carefully thought out exercises. This will help you
understand and quickly internalize what you have just
Is this course for you?
Students who have successfully completed this course, can
expect the following outcomes:
Throughout the course, we use the new Java 8 syntax. The
first outcome would thus be an understanding of how
lambdas and streams work in Java 8.
Students gain a good understanding of why threads are
important and what the risks are. They learn how to share
objects safely, including visibility concerns. They also
master safety techniques of thread confinement, stack
confinement and object confinement. Through this, they
learn how to design a thread-safe class.
They will know the difference between a synchronized and
a concurrent collection and when to use which one. This
is particularly important to be able to write
high-performance code that scales well.
They would understand how a blocking queue can be used to
build producer consumer systems and what the various
blocking queues are in Java.
They would know how Semaphore, CountDownLatch and Phaser
Students would learn how to use the thread pool executors
to run tasks asynchronously. They would also learn how to
configure these, including how to cope with an unexpected
number of tasks and how the various settings interact.
They will learn how to break up a large tasks into
smaller tasks by choosing good task boundaries, resulting
in tasks that are homogeneous and independent.
They would learn how to cleanly cancel tasks that have
been started by using interruptions and volatile boolean
Students would learn how the Fork/Join Pool works by
comparing it to a normal single-threaded recursive
algorithm. They will also get an opportunity to refactor
a piece of Fork/Join Code to use parallel streams
instead, in order to see how Java 8 can make coding a bit
Students would know how to detect and solve liveness
issues, such as deadlock, livelock and contention.
They would also know how to find and solve performance
bottlenecks, especially in threaded code.
They would know how ReentrantLock, ReentrantReadWriteLock
and the new Java 8 StampedLock work and how we can use
that to write efficient code using optimistic techniques.
They would know how to write their own synchronizers when
needed, by creating state-dependent classes.
Students would understand what atomic classes are and
know techniques to use them to build efficient
non-blocking classes that offer better performance under

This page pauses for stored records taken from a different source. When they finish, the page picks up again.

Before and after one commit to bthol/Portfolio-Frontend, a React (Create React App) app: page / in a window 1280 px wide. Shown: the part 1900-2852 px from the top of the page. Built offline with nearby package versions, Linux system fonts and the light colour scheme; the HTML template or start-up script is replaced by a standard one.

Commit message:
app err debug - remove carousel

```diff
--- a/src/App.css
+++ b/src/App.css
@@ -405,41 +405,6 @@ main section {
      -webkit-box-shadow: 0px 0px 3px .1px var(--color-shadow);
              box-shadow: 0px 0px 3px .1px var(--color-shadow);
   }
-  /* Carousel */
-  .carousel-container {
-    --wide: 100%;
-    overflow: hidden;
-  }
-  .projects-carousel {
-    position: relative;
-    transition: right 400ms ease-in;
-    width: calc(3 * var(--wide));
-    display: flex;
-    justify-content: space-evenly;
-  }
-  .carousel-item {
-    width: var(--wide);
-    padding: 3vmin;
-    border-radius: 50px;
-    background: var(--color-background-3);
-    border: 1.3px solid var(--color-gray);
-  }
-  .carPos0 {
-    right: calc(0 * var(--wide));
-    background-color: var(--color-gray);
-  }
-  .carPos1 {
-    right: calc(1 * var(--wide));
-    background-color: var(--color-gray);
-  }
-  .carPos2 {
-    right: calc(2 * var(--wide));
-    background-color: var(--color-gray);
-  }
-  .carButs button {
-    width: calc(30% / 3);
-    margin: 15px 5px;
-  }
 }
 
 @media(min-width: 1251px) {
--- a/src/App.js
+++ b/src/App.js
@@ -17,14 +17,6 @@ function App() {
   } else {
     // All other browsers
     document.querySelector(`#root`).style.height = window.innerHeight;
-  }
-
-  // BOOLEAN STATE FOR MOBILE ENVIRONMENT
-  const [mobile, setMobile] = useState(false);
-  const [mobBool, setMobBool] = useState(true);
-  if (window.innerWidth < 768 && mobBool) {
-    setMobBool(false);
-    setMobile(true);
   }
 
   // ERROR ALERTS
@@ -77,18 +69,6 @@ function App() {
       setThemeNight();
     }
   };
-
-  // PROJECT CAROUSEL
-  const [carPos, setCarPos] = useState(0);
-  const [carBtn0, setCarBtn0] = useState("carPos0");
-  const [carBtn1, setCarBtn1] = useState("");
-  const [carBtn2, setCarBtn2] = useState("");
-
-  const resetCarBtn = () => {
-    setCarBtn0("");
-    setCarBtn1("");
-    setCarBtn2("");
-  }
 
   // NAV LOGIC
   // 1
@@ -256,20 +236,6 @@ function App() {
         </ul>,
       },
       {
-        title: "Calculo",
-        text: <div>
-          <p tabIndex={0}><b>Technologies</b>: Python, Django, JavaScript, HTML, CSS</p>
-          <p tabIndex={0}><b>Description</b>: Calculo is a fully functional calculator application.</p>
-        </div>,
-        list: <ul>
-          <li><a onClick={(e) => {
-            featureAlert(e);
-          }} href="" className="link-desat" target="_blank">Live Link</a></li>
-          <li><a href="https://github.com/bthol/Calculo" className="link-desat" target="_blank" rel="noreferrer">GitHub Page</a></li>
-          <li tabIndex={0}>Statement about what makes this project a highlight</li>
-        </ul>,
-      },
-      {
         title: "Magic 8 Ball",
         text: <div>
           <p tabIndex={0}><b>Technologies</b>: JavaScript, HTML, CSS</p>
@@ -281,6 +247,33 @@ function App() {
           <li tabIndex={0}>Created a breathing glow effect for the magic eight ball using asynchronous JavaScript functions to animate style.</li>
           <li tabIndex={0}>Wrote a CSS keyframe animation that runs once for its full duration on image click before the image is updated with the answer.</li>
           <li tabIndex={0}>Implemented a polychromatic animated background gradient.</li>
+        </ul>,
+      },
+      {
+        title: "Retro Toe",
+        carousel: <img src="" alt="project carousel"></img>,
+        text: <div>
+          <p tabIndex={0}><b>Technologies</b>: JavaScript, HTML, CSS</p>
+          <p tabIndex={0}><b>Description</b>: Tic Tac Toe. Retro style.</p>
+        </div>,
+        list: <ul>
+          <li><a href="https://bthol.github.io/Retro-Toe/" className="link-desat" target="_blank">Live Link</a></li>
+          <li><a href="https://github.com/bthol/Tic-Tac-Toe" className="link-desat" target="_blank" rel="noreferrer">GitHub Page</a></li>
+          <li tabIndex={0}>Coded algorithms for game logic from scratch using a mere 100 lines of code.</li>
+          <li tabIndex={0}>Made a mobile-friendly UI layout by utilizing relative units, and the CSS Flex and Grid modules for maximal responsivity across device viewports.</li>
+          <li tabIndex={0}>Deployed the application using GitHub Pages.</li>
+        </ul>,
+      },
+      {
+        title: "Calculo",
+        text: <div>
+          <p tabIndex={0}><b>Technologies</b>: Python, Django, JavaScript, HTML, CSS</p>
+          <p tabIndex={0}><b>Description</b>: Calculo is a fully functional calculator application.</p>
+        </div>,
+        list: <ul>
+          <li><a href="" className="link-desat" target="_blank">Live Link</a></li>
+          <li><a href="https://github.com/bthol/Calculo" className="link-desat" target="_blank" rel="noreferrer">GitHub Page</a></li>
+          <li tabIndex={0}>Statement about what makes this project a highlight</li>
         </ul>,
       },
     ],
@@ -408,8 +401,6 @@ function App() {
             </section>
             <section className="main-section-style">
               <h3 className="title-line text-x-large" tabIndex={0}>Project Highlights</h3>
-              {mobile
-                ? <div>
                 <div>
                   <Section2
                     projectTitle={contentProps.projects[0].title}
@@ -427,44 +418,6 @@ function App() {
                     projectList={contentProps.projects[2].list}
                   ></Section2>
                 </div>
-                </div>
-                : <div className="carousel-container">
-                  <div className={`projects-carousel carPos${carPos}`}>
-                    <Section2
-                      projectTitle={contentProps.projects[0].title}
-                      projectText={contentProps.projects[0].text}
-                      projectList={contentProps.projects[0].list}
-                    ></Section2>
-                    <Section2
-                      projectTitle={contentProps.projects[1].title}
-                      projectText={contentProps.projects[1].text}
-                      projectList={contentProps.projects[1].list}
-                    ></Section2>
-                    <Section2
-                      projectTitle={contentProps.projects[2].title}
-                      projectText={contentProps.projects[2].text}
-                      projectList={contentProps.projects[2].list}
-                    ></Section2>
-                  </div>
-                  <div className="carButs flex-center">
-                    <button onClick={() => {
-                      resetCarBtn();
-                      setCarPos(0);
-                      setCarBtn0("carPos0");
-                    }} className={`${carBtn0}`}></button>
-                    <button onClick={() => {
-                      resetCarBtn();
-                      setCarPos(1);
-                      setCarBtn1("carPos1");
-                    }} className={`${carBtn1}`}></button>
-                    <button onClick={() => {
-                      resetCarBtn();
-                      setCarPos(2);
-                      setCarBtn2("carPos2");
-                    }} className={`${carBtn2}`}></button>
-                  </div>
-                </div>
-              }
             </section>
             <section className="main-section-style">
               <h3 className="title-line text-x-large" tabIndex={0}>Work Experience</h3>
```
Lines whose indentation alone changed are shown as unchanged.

They would understand the most common garbage collection
algorithms: throughput, concurrent and G1 and also how to
tune each one to give best performance.
They would know how to discover performance bottlenecks
in an application and also how to solve these. They would
also learn how profilers can be used to find bottlenecks
and the role of microbenchmarks in confirming these.
Throughout the course, a strong emphasis is placed on the
practical application of learning. Each student needs to
complete a set of exercises to demonstrate that they have
understood the material.